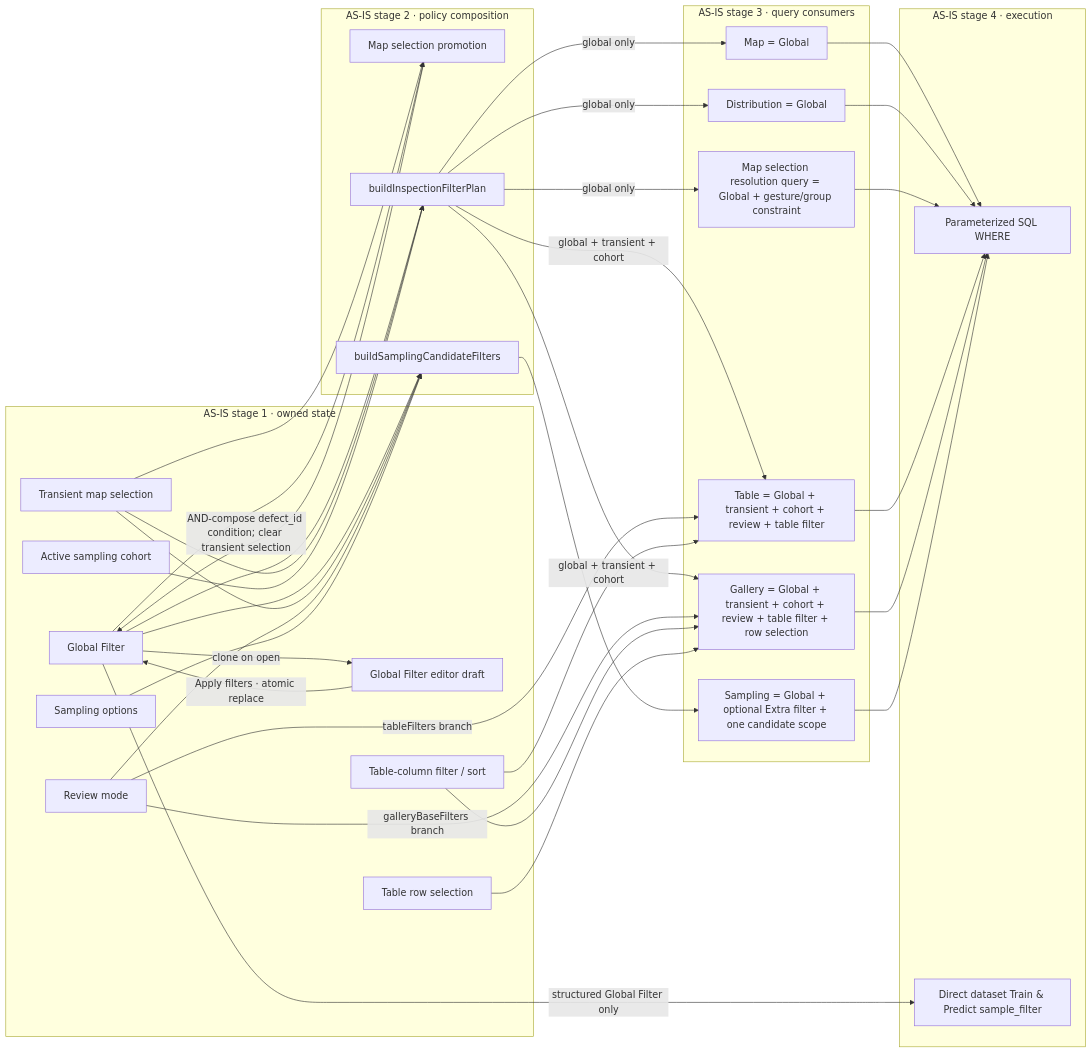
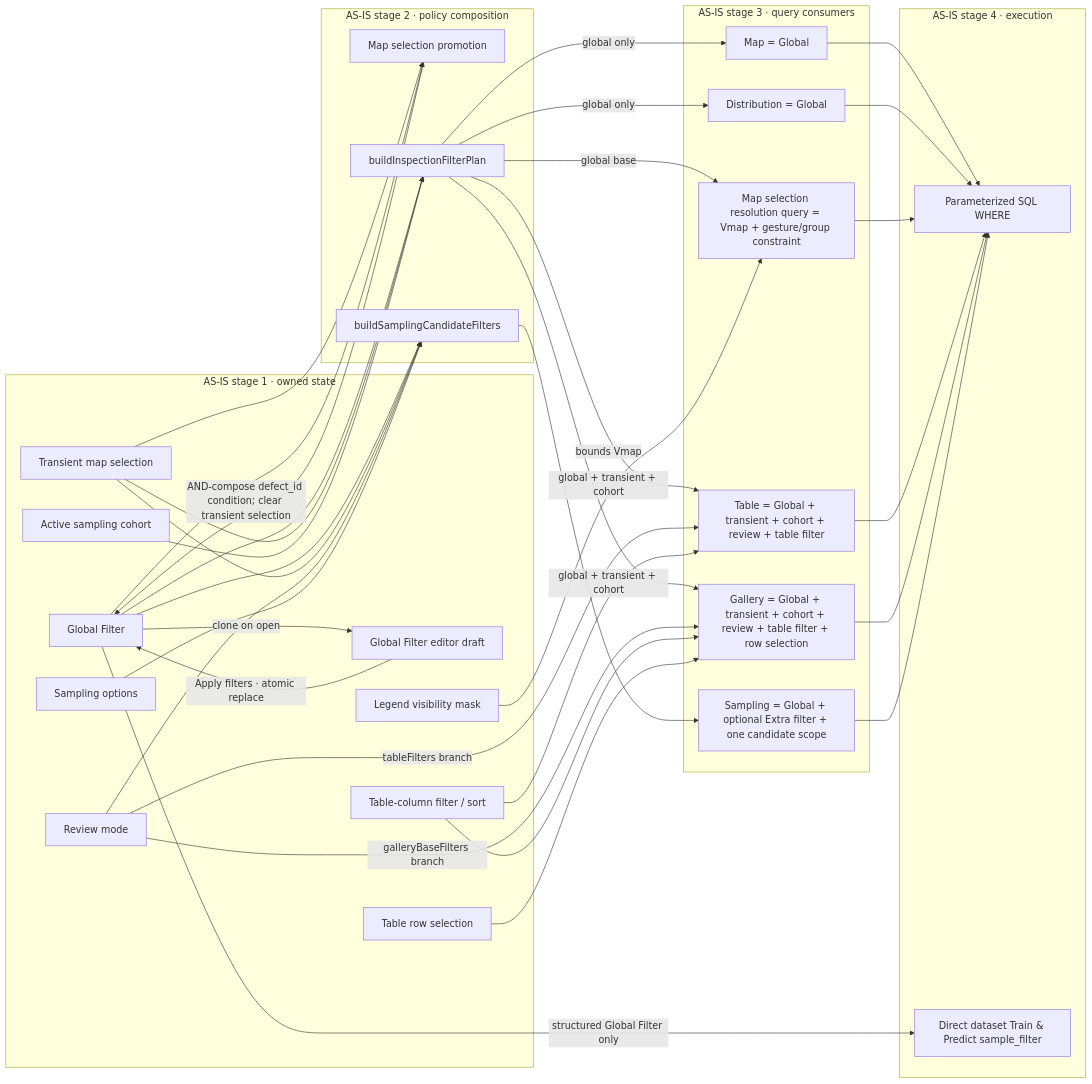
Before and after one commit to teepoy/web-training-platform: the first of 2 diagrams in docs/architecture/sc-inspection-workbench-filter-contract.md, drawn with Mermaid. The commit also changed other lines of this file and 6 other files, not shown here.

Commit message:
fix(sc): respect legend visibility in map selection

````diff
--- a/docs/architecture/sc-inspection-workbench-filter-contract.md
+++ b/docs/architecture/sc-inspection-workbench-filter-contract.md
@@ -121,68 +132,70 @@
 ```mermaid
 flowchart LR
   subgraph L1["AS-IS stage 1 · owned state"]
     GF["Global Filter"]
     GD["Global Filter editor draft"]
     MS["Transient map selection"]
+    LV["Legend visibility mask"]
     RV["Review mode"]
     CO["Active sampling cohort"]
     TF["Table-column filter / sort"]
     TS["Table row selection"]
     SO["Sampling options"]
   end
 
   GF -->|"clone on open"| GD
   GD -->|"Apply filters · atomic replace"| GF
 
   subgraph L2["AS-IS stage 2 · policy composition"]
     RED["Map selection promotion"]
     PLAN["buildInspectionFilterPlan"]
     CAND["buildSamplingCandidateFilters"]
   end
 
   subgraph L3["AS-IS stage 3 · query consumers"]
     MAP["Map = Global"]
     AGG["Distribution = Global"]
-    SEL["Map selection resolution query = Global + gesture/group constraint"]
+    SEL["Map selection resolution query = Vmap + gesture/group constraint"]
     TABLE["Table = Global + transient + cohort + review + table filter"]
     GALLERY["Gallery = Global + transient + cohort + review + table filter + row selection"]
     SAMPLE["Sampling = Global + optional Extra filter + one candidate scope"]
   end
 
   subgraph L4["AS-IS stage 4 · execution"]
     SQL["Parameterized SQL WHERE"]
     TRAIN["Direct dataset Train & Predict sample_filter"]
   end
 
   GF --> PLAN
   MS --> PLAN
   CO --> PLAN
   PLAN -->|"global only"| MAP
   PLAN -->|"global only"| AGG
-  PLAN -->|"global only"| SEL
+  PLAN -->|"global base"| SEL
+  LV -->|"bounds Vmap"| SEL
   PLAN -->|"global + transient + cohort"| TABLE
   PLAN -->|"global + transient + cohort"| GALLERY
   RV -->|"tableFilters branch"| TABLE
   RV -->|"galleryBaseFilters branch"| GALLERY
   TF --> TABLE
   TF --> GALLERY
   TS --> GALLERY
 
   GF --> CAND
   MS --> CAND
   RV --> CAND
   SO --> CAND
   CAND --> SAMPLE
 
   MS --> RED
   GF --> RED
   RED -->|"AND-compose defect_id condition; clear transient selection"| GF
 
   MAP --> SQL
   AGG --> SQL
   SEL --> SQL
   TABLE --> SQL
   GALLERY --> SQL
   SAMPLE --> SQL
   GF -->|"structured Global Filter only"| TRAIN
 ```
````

==============================

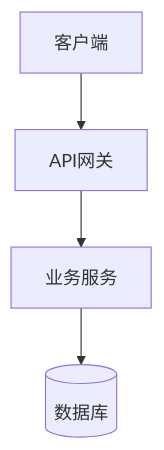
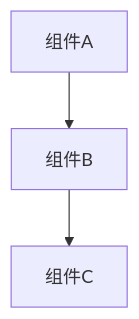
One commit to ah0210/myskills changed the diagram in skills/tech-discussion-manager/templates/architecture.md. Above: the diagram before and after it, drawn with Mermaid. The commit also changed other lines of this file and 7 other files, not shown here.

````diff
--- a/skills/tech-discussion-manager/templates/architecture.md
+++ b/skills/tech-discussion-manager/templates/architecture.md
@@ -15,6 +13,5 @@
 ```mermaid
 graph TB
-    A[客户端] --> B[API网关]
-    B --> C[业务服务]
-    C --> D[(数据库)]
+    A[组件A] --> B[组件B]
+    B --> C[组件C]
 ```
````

==============================

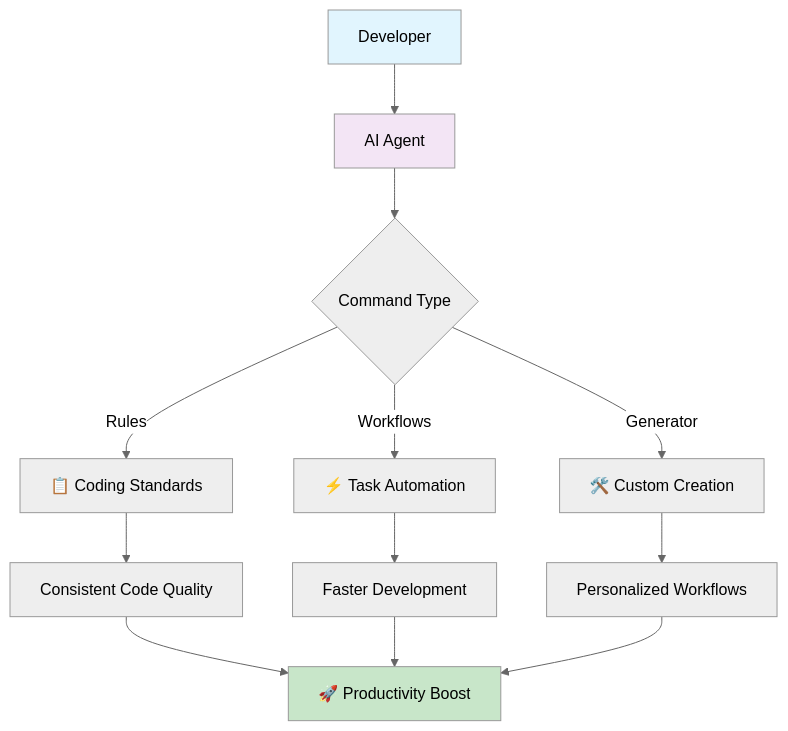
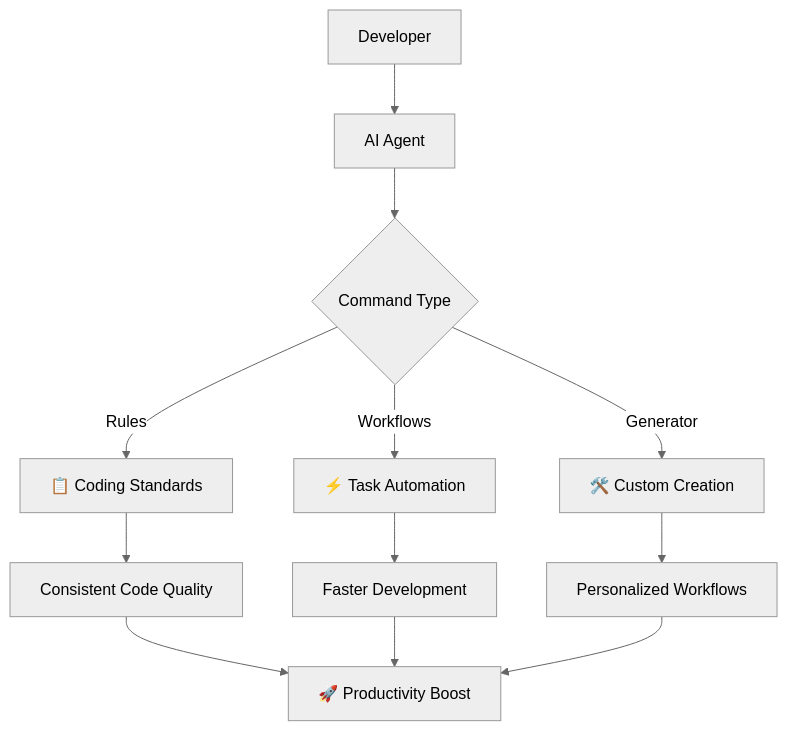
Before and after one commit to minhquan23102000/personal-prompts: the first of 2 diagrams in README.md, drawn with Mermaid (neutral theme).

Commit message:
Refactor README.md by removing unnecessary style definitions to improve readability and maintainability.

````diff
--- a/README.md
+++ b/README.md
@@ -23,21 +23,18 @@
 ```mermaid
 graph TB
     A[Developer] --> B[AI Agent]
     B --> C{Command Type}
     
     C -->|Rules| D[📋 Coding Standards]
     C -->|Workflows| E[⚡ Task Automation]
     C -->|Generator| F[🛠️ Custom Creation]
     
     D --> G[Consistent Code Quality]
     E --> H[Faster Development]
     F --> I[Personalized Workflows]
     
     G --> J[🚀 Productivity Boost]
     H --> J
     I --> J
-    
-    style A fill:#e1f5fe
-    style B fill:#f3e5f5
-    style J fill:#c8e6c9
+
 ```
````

==============================

### Action item
Could you copy out every line in the listing where the word "cohort" appears?

### Answer box
     CO["Active sampling cohort"]
     TABLE["Table = Global + transient + cohort + review + table filter"]
     GALLERY["Gallery = Global + transient + cohort + review + table filter + row selection"]
   PLAN -->|"global + transient + cohort"| TABLE
   PLAN -->|"global + transient + cohort"| GALLERY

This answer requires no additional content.